The basics 

Though each company’s earnings report looks slightly different, it contains a few standard portions: a statement of operations, a balance sheet and statement of cash flows. The statement of operations is about how the company’s business went in the quarter: how much of its products it sold, how much money it made off those sales, and so on. The balance sheet is an accounting document that tracks how much money a company has, how much it owes, and balances those two with a third metric called equity. We’ll get into that in a later blog post. Today, we’re going to focus on the statement of operations.

Going from sales to profit

If you look at the Apple document, you can see it has a lot of lines with numbers on the right side. These are all the sales and expenses of the company in the quarter. The first number is the latest quarter, and the one to the right of it is from the year before, meant to give investors a quick look at whether numbers went up or down when compared to last year. 

Let’s focus on a few important lines here. 

The first two lines, products and services, show much much money Apple made from selling physical things like iPhones and Macs, and how much it made from services like iCloud, Apple Music and so on. As you can see, both sales were up that quarter when compared to the previous year.

Next comes the cost of sales and expenses. First, the total cost of sales, which is the money Apple had to spend to make the iPhones, computers and software it sells directly. This includes labour costs, raw material costs, and a bunch of other things. Once you subtract that from the total net sales, you get a gross margin — roughly how much profit the company made from its sales. Some companies will give you a percentage value here. Apple doesn’t. 

But there are other expenses — running a company means having research, HR, and a bunch of other departments that aren’t directly related to making a product sold. These are all collected into operating expenses. Once you subtract those from the gross margin, you get operating income — a profit measure that more accurately shows how much money a company made after you subtract costs. 

As you can see, it doesn’t quite end there. There are a few more expenses to deduct — taxes being the most important here. Once you deduct that, you get net income — a rough measure of how much profit the company made once all other expenses are deducted.

Earnings per share 

Now it’s time to divide that into earnings per share. By taking the net income, and calculating how much income was made per share, you get a nice low number that shareholders can understand and is directly attributable to them. In this case, every share of Apple made about $1.70 per share. This is the basic earnings per share. There’s also a diluted version, which takes into account things like convertible bonds — instruments that can be turned into Apple shares at a later date. 

Net sales by segment and category 

Companies will often also divide their sales into categories. Sometimes these are company divisions, sometimes geographical markets. Often, it’s both. In the Apple earnings report, after net sales, you can see its sales broken down by rough geographic markets, and then into broad categories: iPhone, Mac, iPad, Wearables Home and Accessories, and Services. How this is divided up is completely up to Apple. Notice how they lump a few things like the Apple Watch, Apple TV and Homepod into one category, which means investors don’t quite know how many Apple Watches were sold that quarter. Sometimes executives will give more insight into this number on an earnings call - a phone conference with press and analysts where executives answer questions on the earnings report. 

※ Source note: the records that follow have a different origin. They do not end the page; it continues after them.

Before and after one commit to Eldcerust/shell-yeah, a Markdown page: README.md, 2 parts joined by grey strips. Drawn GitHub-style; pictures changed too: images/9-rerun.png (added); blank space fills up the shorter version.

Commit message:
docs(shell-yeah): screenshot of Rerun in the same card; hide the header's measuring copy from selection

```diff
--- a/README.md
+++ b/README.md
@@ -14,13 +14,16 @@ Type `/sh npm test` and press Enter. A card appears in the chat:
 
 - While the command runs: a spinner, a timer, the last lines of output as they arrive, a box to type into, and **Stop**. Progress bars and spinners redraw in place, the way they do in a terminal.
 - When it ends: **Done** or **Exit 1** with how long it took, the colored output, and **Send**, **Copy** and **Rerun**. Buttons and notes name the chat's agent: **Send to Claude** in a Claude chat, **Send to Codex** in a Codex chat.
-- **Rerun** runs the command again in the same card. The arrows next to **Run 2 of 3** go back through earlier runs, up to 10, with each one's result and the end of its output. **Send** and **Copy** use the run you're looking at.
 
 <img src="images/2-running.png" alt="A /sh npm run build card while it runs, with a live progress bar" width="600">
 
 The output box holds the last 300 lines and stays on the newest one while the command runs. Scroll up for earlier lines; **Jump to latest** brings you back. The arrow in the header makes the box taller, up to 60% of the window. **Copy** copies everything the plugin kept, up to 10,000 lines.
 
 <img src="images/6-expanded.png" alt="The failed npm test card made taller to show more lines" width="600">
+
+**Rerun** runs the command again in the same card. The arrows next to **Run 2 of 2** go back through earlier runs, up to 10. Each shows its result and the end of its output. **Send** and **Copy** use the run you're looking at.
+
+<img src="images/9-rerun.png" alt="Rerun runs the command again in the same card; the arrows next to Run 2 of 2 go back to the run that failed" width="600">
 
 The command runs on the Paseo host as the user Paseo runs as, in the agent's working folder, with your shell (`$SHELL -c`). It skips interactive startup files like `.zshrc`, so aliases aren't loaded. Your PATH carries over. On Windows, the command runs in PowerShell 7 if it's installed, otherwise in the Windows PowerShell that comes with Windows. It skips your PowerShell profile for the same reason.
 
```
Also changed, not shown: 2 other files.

And with that, we’ve gone through a complete statement of operations together. It might feel like a lot, but the more you look at them, and recognize the broad categories they are divided into, the easier it becomes to read these reports. 

Take the time to read a few reports by different companies, and don’t get discouraged if it doesn’t make sense at first. You don’t have to become a pro overnight. Pay attention to every small step forward you make — the first time you recognize a net sales, or a profit line, and celebrate that victory. With time and patience, the improvements will keep coming. 

Want to know more? Read the second part of our earnings report guide here.